Earlier this month, Governor Greg Abbott spoke to the community at a press conference, referring to the weariness surrounding the pandemic as “COVID-fatigue.”

“People have had an altered state of life for the past few months, one that requires wearing a mask, one that requires staying at home if at all possible and one that reduces your level of interactivity with others—and that’s a challenge,” Abbott explained. “It is easy to get a sense of fatigue; it is easy to want to stop having to comply with those standards.”

Ron Cook, D.O., professor for Texas Tech University Health Sciences Center (TTUHSC) School of Medicine and public health authority for the City of Lubbock Health Department, was one of the health care professionals present at the press conference. In conversation with Intentional Living’s Terri Furman, Cook spoke directly about the “COVID-fatigue” phenomenon, informing West Texas that this is a common frustration in today’s climate.

“We’re tired of being cooped up, we’re tired of being careful,” said Cook, who added that it can be difficult to discuss these feelings with others when many individuals are staunchly divided in their opinions about COVID-19 safety.

Despite an array of adamant opinions throughout the state, Governor Abbott warned that Texas needs to be of the same mind regarding discipline and keeping up these safety measures.

“COVID-19 still exists in Lubbock, it still exists in Texas and  it still exists globally. If people do not continue—in a very disciplined way—to maintain the highest level of standards, what you will see is an acceleration of the expansion of COVID-19,” Abbott said.

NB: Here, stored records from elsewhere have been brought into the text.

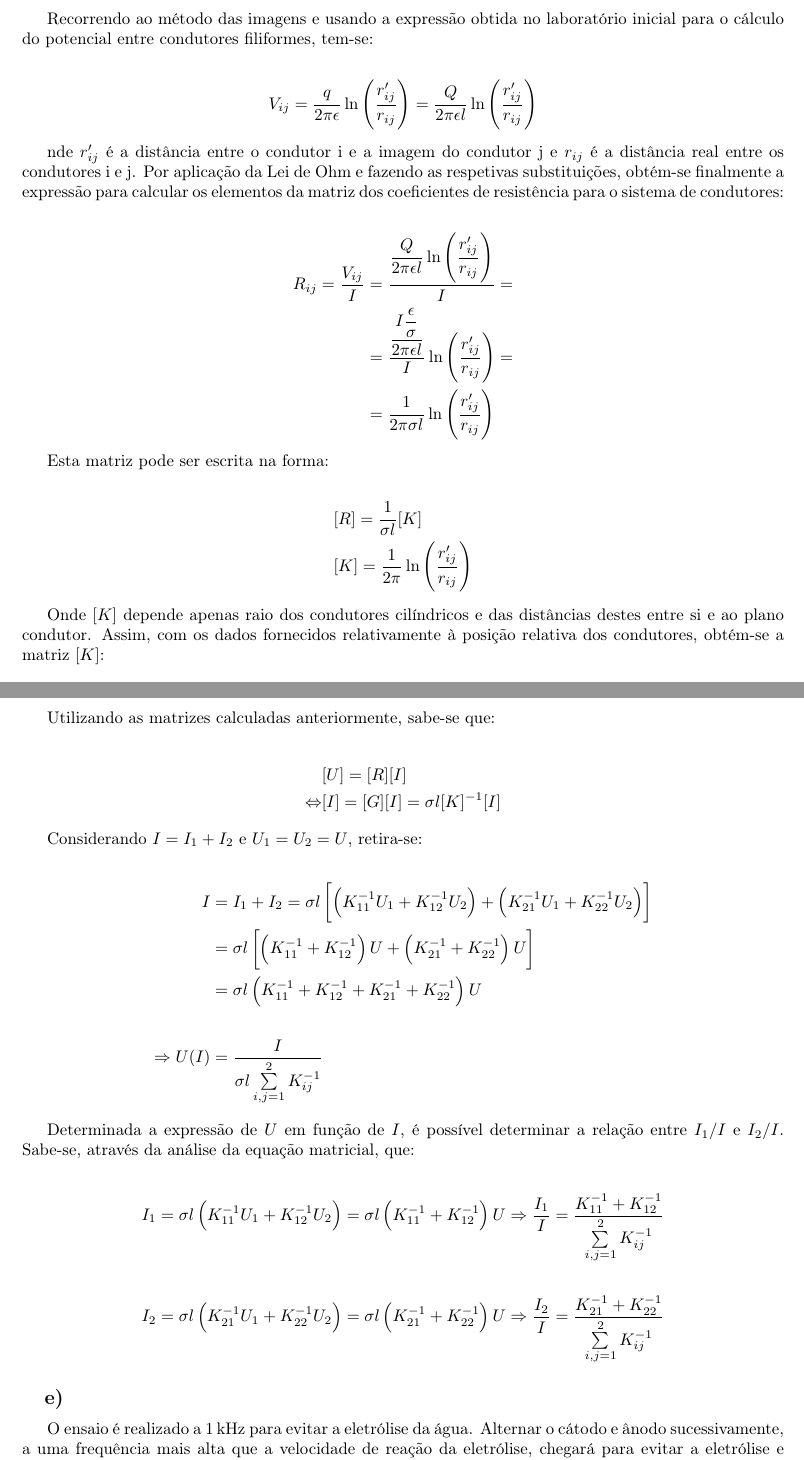
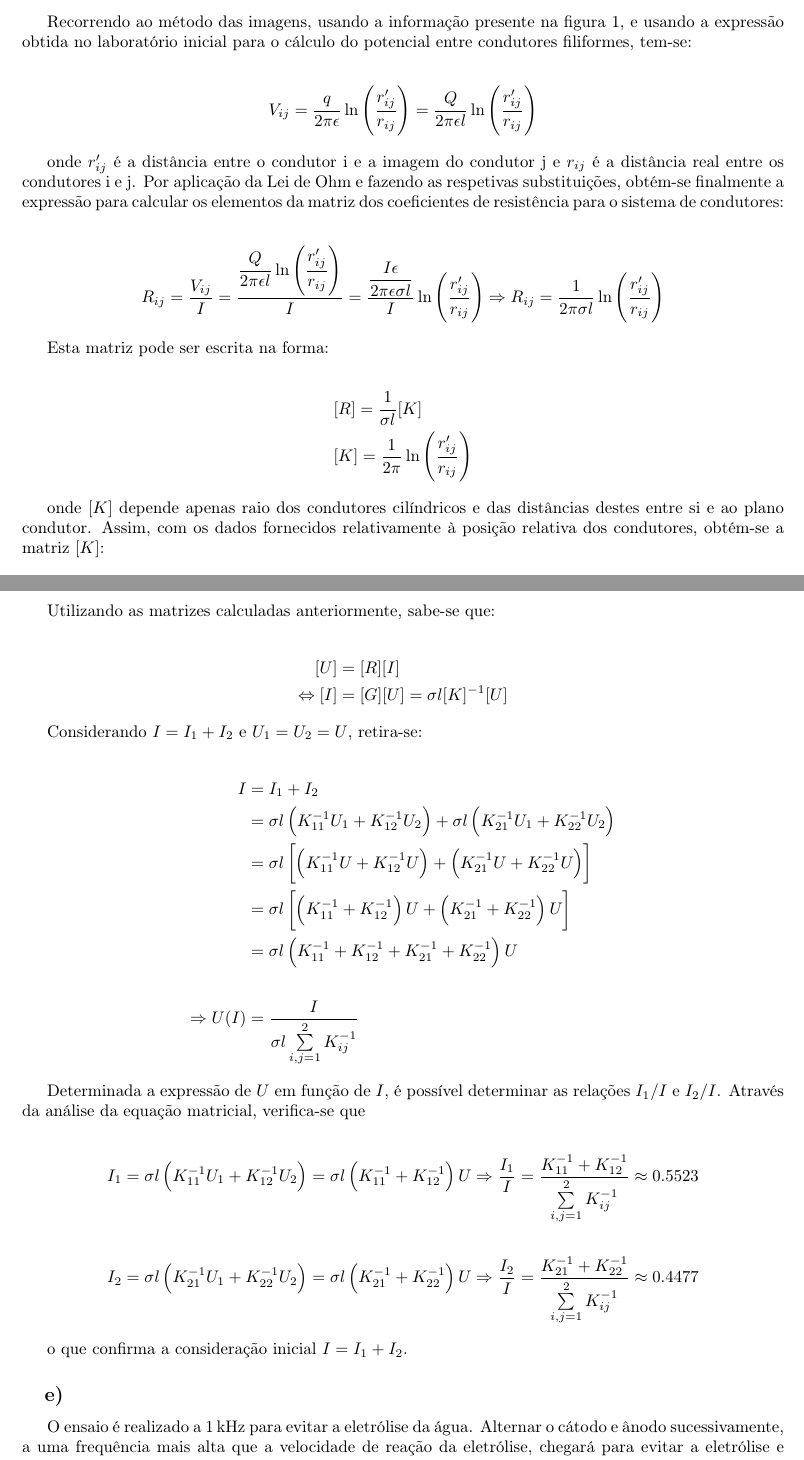
Before and after one commit to pineman/et-labs, a LaTeX document (lab1/rel.tex): two parts of pages 3 and 4 of 4, joined at a grey line, cut so that both start at the same text. Compiled offline with pdfLaTeX.

Commit message:
últimas modificações, verificação final

```diff
--- a/lab1/rel.tex
+++ b/lab1/rel.tex
@@ -156,5 +153,3 @@
 		\Rightarrow &\dfrac{G}{C} = \dfrac{I}{Q} = \dfrac{\sigma}{\epsilon} \Rightarrow Q = I\dfrac{\epsilon}{\sigma}
 	\end{align*}
 
-	\par
-	Recorrendo ao método das imagens e usando a expressão obtida no laboratório inicial para o cálculo do potencial entre condutores filiformes, tem-se:
@@ -161,27 +161,31 @@
+		\label{fig:imagem}
+	\end{figure}
+
+	Recorrendo ao método das imagens, usando a informação presente na figura 1, e usando a expressão obtida no laboratório inicial para o cálculo do potencial entre condutores filiformes, tem-se:
 
 	\begin{align*}
 		V_{ij} = \dfrac{q}{2\pi\epsilon} \ln\left(\dfrac{r'_{ij} }{r_{ij} }\right) = \dfrac{Q}{2\pi\epsilon l} \ln\left(\dfrac{r_{ij} '}{r_{ij} }\right)
 	\end{align*}
 
 	\par
-	nde $r'_{ij}$ é a distância entre o condutor i e a imagem do condutor j e $r_{ij}$ é a distância real entre os condutores i e j. Por aplicação da Lei de Ohm e fazendo as respetivas substituições, obtém-se finalmente a expressão para calcular os elementos da matriz dos coeficientes de resistência para o sistema de condutores:
+	onde $r'_{ij}$ é a distância entre o condutor i e a imagem do condutor j e $r_{ij}$ é a distância real entre os condutores i e j. Por aplicação da Lei de Ohm e fazendo as respetivas substituições, obtém-se finalmente a expressão para calcular os elementos da matriz dos coeficientes de resistência para o sistema de condutores:
 
 	\begin{align*}
-		R_{ij} = \dfrac{V_{ij} }{I} &= \dfrac{\dfrac{Q}{2\pi\epsilon l} \ln\left(\dfrac{r'_{ij} }{r_{ij} }\right)}{I} = \\
-		&= \dfrac{\dfrac{I\dfrac{\epsilon}{\sigma}}{2\pi\epsilon l}}{I} \ln\left(\dfrac{r'_{ij} }{r_{ij} }\right) = \\
-		&= \dfrac{1}{2\pi\sigma l}\ln\left(\dfrac{r'_{ij} }{r_{ij} }\right)
+		R_{ij} = \dfrac{V_{ij} }{I} = \frac{\dfrac{Q}{2\pi\epsilon l} \ln\left(\dfrac{r'_{ij} }{r_{ij} }\right)}{I}
+		= \dfrac{\dfrac{I \epsilon}{2\pi\epsilon \sigma l}}{I} \ln\left(\dfrac{r'_{ij} }{r_{ij} }\right)
+		\Rightarrow R_{ij} = \dfrac{1}{2\pi\sigma l}\ln\left(\dfrac{r'_{ij} }{r_{ij} }\right)
 	\end{align*}
 
 	\par
 	Esta matriz pode ser escrita na forma:
 
 	\begin{align*}
-		&[R] = \dfrac{1}{\sigma l} [K] \\
+		&[R] = \dfrac{1}{\sigma l} [K]  \\
 		&[K] = \dfrac{1}{2 \pi} \ln\left(\dfrac{r'_{ij} }{r_{ij} }\right)
 	\end{align*}
 
 	\par
-	Onde $[K]$ depende apenas raio dos condutores cilíndricos e das distâncias destes entre si e ao plano condutor. Assim, com os dados fornecidos relativamente à posição relativa dos condutores, obtém-se a matriz $[K]$:
+	onde $[K]$ depende apenas raio dos condutores cilíndricos e das distâncias destes entre si e ao plano condutor. Assim, com os dados fornecidos relativamente à posição relativa dos condutores, obtém-se a matriz $[K]$:
 
 	\begin{align*}
 		\begin{split}
@@ -216,29 +220,34 @@
 		Utilizando as matrizes calculadas anteriormente, sabe-se que:
 
 		\begin{align*}
-				&[U] = [R][I] \\
-			\eq &[I] = [G][I] = \sigma l [K]^{-1}[I]
+				[U] &= [R][I] \\
+			\eq [I] &= [G][U] = \sigma l [K]^{-1}[U]
 		\end{align*}
 
 		\par
 		Considerando $I = I_1 + I_2$ e $U_1 = U_2 = U$, retira-se:
 
 		\begin{align*}
-			I &= I_1 + I_2 = \sigma l \left[ \left(K^{-1}_{11}U_1 + K^{-1}_{12}U_2\right) + \left(K^{-1}_{21}U_1 + K^{-1}_{22}U_2\right) \right] \\
-				&= \sigma l \left[ \left(K^{-1}_{11} + K^{-1}_{12}\right)U + \left(K^{-1}_{21} + K^{-1}_{22}\right)U \right] \\
-				&= \sigma l \left( K^{-1}_{11} + K^{-1}_{12} + K^{-1}_{21} + K^{-1}_{22} \right) U\\ \\
+			I &= I_1 + I_2 \\
+			&= \sigma l \left(K^{-1}_{11}U_1 + K^{-1}_{12}U_2\right) + \sigma l \left(K^{-1}_{21}U_1 + K^{-1}_{22}U_2\right)  \\
+			&= \sigma l \left[ \left(K^{-1}_{11}U + K^{-1}_{12}U\right) + \left(K^{-1}_{21}U + K^{-1}_{22}U\right) \right] \\
+			&= \sigma l \left[ \left(K^{-1}_{11} + K^{-1}_{12}\right)U + \left(K^{-1}_{21} + K^{-1}_{22}\right)U \right] \\
+			&= \sigma l \left( K^{-1}_{11} + K^{-1}_{12} + K^{-1}_{21} + K^{-1}_{22} \right) U\\ \\
 			\Rightarrow U(I) &= \frac{I}{\sigma l \sum\limits_{i,j=1}^{2} K^{-1}_{ij}}
 		\end{align*}
 
 		\par
-		Determinada a expressão de $U$ em função de $I$, é possível determinar a relação entre $I_1/I$ e $I_2/I$. Sabe-se, através da análise da equação matricial, que:
+		Determinada a expressão de $U$ em função de $I$, é possível determinar as relações $I_1/I$ e $I_2/I$. Através da análise da equação matricial, verifica-se que
 
 		\begin{align*}
-				I_1 &= \sigma l \left(K^{-1}_{11}U_1 + K^{-1}_{12}U_2\right) = \sigma l \left(K^{-1}_{11} + K^{-1}_{12} \right)	U \Rightarrow \frac{I_1}{I} = \frac{K^{-1}_{11} + K^{-1}_{12}} {\sum\limits_{i,j=1}^{2} K^{-1}_{ij}} \\ \\
+				I_1 &= \sigma l \left(K^{-1}_{11}U_1 + K^{-1}_{12}U_2\right) = \sigma l \left(K^{-1}_{11} + K^{-1}_{12} \right)	U \Rightarrow \frac{I_1}{I} = \frac{K^{-1}_{11} + K^{-1}_{12}} {\sum\limits_{i,j=1}^{2} K^{-1}_{ij}}
+				\approx 0.5523 \\ \\
 				I_2 &= \sigma l \left(K^{-1}_{21}U_1 + K^{-1}_{22}U_2\right) = \sigma l \left(K^{-1}_{21} + K^{-1}_{22} \right)	U \Rightarrow \frac{I_2}{I} = \frac{K^{-1}_{21} + K^{-1}_{22}} {\sum\limits_{i,j=1}^{2} K^{-1}_{ij}}
+				\approx 0.4477
 		\end{align*}
 
-
+		\par
+		o que confirma a consideração inicial $I = I_1 + I_2$.
 
 	\subsection{e)}
 		\par
```
Also changed, not shown: lab1/rel.tex (22 more changed lines).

This message holds particular importance as the Labor Day weekend draws near. Abbott expressed that Memorial Day celebrations resulted in a spike of COVID cases—something that West Texas needs to avoid in the wake of schools starting and flu season approaching.

“[Memorial Day] was one of the spreading events that led to the increase of COVID-19,” said Abbott. “It is so important for people to not let their guard down during the Labor Day holiday… if Texans and people in Lubbock refuse to let their guard down, especially on holidays, they will be able to contain the spread of COVID-19. They will be able to prevent hospitals from becoming overrun with patients.”

While “COVID-fatigue” is a natural and understandable sensation, Cook encouraged the community to stay strong, advising physical activity and open communication.

“One of the best things we can do for COVID-fatigue is get out and exercise,” Cook said—a recommendation given by many health care experts since the start of this pandemic. The Centers for Disease Control and Prevention (CDC) recommends 150 minutes of moderate-intensity aerobic activity per week, or 30 minutes a day for five days each week.

According to Cook, it is also important to articulate how you’re feeling during this time.

“Talk to somebody about the level of anxiety that you have. Talk to a counselor, talk to a minister, a pastor or a friend.” Cook said, adding that simply verbalizing one’s frustration is a powerful tool in fighting COVID-fatigue. “Just saying it out loud helps fight off the stress.”

As West Texas plans for a relaxing holiday at the end of a less-than-relaxing summer, the governor and health care professionals alike implore individuals to remain diligent with their safety precautions. While that might feel difficult to maintain right now, Cook encouraged approaching all sides of this situation with patience and understanding.

“I can’t fix yesterday and I can’t fix tomorrow—I need to fix today,” Cook said, exhibiting a productive and positive attitude. “Fix the things that you can physically touch, task and work on today.”

School of Medicine

School of Medicine

Since 1969, the School of Medicine has graduated more than 3,000 physicians. The school aims to provide quality lab space, recruit creative, innovative research faculty, and develop graduate students and postdoctoral fellows for lifelong careers in medical research.

Today, more than 20 percent of the practicing physicians in West Texas have graduated from the School of Medicine or its residency programs.